  • Hypnotic doses of these barbiturates do not appear to significantly impair uterine activity during labor. Full anesthetic doses of barbiturates decrease the force and frequency of uterine contractions. Administration of sedative-hypnotic barbiturates to the mother during labor may result in respiratory depression in the newborn. Premature infants are particularly susceptible to the depressant effects of barbiturates. If barbiturates are used during labor and delivery, resuscitation equipment should be available.
  • Data are currently not available to evaluate the effect of these barbiturates when forceps delivery or other intervention is necessary. Also, data are not available to determine the effect of these barbiturates on the later growth, development, and functional maturation of the child.

Nursing Mothers

  • Caution should be exercised when a barbiturate is administered to a nursing woman since small amounts of barbiturates are excreted in the milk.

Pediatric Use

  • No adequate well-controlled studies have been conducted in pediatric patients; however, safety and effectiveness of pentobarbital in pediatric patients is supported by numerous studies and case reports cited in the literature.

Geriatic Use

  • Clinical studies of Nembutal have not included sufficient numbers of subjects aged 65 and over to determine whether elderly subjects respond differently from younger subjects. Other reported clinical experience has not identified differences in responses between the elderly and younger patients. In general, dose selection for an elderly patient should be cautious, usually starting at the low end of the dosing range, reflecting the greater frequency of decreased hepatic, renal or cardiac function, and of concomitant disease or other drug therapy.
  • Elderly patients may react to barbiturates with marked excitement, depression, and confusion. In some persons, barbiturates repeatedly produce excitement rather than depression. Dosage should be reduced in the elderly because these patients may be more sensitive to barbiturates.

Gender

There is no FDA guidance on the use of Pentobarbital with respect to specific gender populations.

Race

There is no FDA guidance on the use of Pentobarbital with respect to specific race populations.

Renal Impairment

There is no FDA guidance on the use of Pentobarbital with respect to specific renal impairment populations.

Hepatic Impairment

There is no FDA guidance on the use of Pentobarbital with respect to specific hepatic impairment populations.

Females of Reproductive Potential and Males

There is no FDA guidance on the use of Pentobarbital in women of reproductive potentials and males.

Immunocompromised Patients
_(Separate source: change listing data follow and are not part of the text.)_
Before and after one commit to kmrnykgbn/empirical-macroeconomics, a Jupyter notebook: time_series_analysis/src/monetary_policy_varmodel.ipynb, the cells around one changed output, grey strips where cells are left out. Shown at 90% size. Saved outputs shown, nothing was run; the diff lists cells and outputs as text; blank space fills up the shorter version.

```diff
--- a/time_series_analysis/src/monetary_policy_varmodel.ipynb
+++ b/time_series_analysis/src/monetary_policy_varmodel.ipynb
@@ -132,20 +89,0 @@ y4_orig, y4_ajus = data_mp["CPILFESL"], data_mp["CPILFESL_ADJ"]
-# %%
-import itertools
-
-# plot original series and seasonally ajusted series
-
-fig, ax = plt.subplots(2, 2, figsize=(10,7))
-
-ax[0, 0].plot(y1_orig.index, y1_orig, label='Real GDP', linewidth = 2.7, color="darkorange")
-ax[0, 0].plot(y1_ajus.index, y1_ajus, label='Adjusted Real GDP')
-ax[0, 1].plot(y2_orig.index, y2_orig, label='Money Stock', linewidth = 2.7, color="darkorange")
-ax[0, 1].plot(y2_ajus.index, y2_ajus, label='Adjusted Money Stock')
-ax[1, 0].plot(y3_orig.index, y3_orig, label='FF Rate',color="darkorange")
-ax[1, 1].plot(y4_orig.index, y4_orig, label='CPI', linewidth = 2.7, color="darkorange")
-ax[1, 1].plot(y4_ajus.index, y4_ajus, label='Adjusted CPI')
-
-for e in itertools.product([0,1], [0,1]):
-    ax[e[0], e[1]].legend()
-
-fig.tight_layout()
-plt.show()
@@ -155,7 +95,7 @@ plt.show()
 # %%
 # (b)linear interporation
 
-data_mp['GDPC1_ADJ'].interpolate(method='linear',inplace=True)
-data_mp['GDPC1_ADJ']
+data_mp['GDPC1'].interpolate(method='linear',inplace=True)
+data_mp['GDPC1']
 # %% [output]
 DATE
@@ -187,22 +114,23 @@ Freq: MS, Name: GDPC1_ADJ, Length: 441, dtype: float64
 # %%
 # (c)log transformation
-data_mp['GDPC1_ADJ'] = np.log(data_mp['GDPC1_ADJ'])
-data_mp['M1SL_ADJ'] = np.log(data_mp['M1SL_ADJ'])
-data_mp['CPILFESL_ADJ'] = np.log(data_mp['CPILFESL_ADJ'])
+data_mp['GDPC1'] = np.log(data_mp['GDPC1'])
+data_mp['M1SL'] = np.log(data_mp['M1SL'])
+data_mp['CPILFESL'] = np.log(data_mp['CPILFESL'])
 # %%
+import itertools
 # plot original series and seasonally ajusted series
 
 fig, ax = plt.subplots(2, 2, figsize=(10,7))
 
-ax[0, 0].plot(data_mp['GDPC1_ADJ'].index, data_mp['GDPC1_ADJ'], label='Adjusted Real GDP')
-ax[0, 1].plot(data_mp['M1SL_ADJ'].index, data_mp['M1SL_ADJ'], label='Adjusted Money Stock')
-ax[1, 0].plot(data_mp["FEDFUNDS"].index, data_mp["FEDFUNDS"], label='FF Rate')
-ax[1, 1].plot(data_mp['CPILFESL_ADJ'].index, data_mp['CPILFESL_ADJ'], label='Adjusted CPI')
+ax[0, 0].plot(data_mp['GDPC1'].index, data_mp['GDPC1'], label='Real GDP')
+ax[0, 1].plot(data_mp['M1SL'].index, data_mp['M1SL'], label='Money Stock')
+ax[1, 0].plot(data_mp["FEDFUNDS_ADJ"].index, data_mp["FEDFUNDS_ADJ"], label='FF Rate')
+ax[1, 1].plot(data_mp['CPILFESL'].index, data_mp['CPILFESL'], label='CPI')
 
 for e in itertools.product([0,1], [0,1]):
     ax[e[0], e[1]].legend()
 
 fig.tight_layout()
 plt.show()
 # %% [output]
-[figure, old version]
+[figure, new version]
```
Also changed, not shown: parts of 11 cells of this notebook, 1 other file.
There is no FDA guidance one the use of Pentobarbital in patients who are immunocompromised.

Others

Administration and Monitoring

Administration

  • Intravenous
  • Intramuscular

Monitoring

  • If phenobarbital and doxycycline are administered concurrently, the clinical response to doxycycline should be monitored closely.
  • The effect of barbiturates on the metabolism of phenytoin appears to be variable. Some investigators report an accelerating effect, while others report no effect. Because the effect of barbiturates on the metabolism of phenytoin is not predictable, phenytoin and barbiturate blood levels should be monitored more frequently if these drugs are given concurrently. Sodium valproate and valproic acid appear to decrease barbiturate metabolism; therefore, barbiturate blood levels should be monitored and appropriate dosage adjustments made as indicated.
  • After IM injection of a hypnotic dose, the patient's vital signs should be monitored.

IV Compatibility

There is limited information regarding IV Compatibility of Pentobarbital in the drug label.

Overdosage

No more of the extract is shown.